> [Task description]:
Which lines below contain "State"? Pull them out.

BEGIN

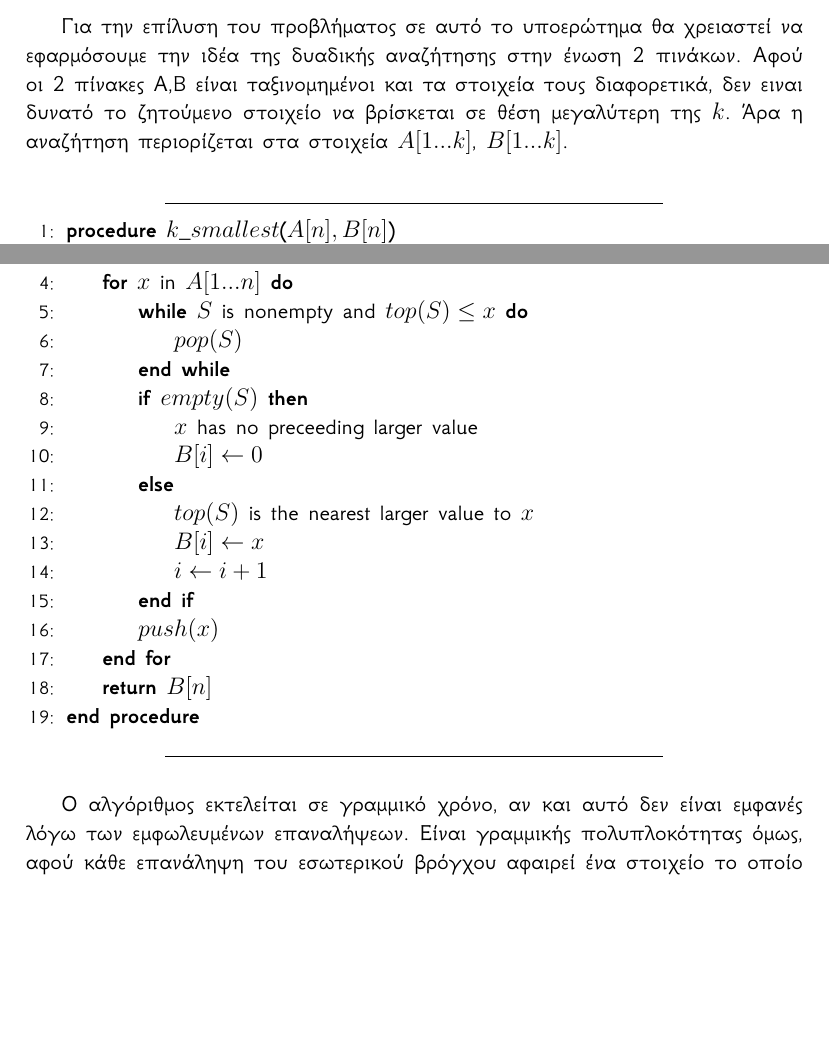
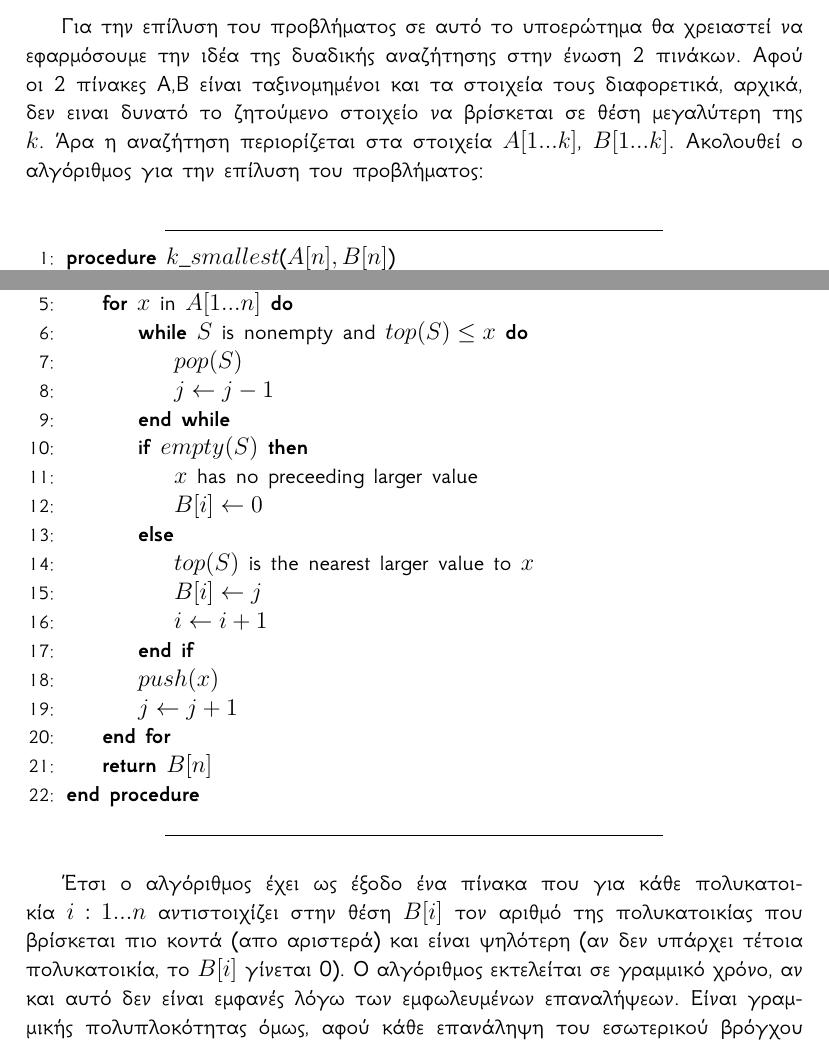
Before and after one commit to johngian/Algorithms-and-Complexity, a LaTeX document (Algo1.tex): two parts of pages 6 and 8 of 8, joined at a grey line, cut so that both start at the same text, the shorter picture padded with empty space. Compiled offline with XeLaTeX.

Commit message:
Minor fixes/Details

```diff
--- a/Algo1.tex
+++ b/Algo1.tex
@@ -209,8 +209,8 @@
 
 \subsection*{(β)}
 Για την επίλυση του προβλήματος σε αυτό το υποερώτημα θα χρειαστεί να εφαρμόσουμε την ιδέα της δυαδικής αναζήτησης στην ένωση 2 πινάκων.
-Αφού οι 2 πίνακες Α,Β είναι ταξινομημένοι και τα στοιχεία τους διαφορετικά, δεν ειναι δυνατό το ζητούμενο στοιχείο να βρίσκεται σε θέση μεγαλύτερη
-της $k$. Άρα η αναζήτηση περιορίζεται στα στοιχεία $A[1...k]$, $B[1...k]$.
+Αφού οι 2 πίνακες Α,Β είναι ταξινομημένοι και τα στοιχεία τους διαφορετικά, αρχικά, δεν ειναι δυνατό το ζητούμενο στοιχείο να βρίσκεται σε θέση μεγαλύτερη
+της $k$. Άρα η αναζήτηση περιορίζεται στα στοιχεία $A[1...k]$, $B[1...k]$. Ακολουθεί ο αλγόριθμος για την επίλυση του προβλήματος:
 
 \begin{center}
 \line(1,0){250}
@@ -273,16 +274,18 @@
   \For {$x$ in $A[1...n]$}
     \While {$S$ is nonempty and $top(S) \leq x$}
       \State {$pop(S)$}
+      \State {$j \gets j-1$}
     \EndWhile
     \If {$empty(S)$}
       \State {$x$ has no preceeding larger value}
       \State {$B[i] \gets 0$}
     \Else
       \State {$top(S)$ is the nearest larger value to $x$}
-      \State $B[i] \gets x$
+      \State $B[i] \gets j$
       \State $i \gets i+1$
     \EndIf
     \State {$push(x)$}
+    \State {$j \gets j+1$}
   \EndFor
   \State \textbf{return} $B[n]$
 \EndProcedure
@@ -290,6 +293,6 @@
 \line(1,0){250}
 \end{center}
 
-Ο αλγόριθμος εκτελείται σε γραμμικό χρόνο, αν και αυτό δεν είναι εμφανές λόγω των εμφωλευμένων επαναλήψεων. Είναι γραμμικής πολυπλοκότητας όμως, αφού κάθε επανάληψη του εσωτερικού βρόγχου αφαιρεί ένα στοιχείο το οποίο είχε προστεθεί σε μια προηγούμενη επανάληψη του εξωτερικού βρόγχου.
+Έτσι ο αλγόριθμος έχει ως έξοδο ένα πίνακα που για κάθε πολυκατοικία $i:1...n$ αντιστοιχίζει στην θέση $B[i]$ τον αριθμό της πολυκατοικίας που βρίσκεται πιο κοντά (απο αριστερά) και είναι ψηλότερη (αν δεν υπάρχει τέτοια πολυκατοικία, το $B[i]$ γίνεται 0). Ο αλγόριθμος εκτελείται σε γραμμικό χρόνο, αν και αυτό δεν είναι εμφανές λόγω των εμφωλευμένων επαναλήψεων. Είναι γραμμικής πολυπλοκότητας όμως, αφού κάθε επανάληψη του εσωτερικού βρόγχου αφαιρεί ένα στοιχείο το οποίο είχε προστεθεί σε μια προηγούμενη επανάληψη του εξωτερικού βρόγχου.
 
 \end{document}
```
Also changed, not shown: Algo1.pdf, Algo1.tex (11 more changed lines).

END

> [Exercise result]:
       \State {$pop(S)$}
+      \State {$j \gets j-1$}
       \State {$x$ has no preceeding larger value}
       \State {$B[i] \gets 0$}
       \State {$top(S)$ is the nearest larger value to $x$}
-      \State $B[i] \gets x$
+      \State $B[i] \gets j$
       \State $i \gets i+1$
     \State {$push(x)$}
+    \State {$j \gets j+1$}
   \State \textbf{return} $B[n]$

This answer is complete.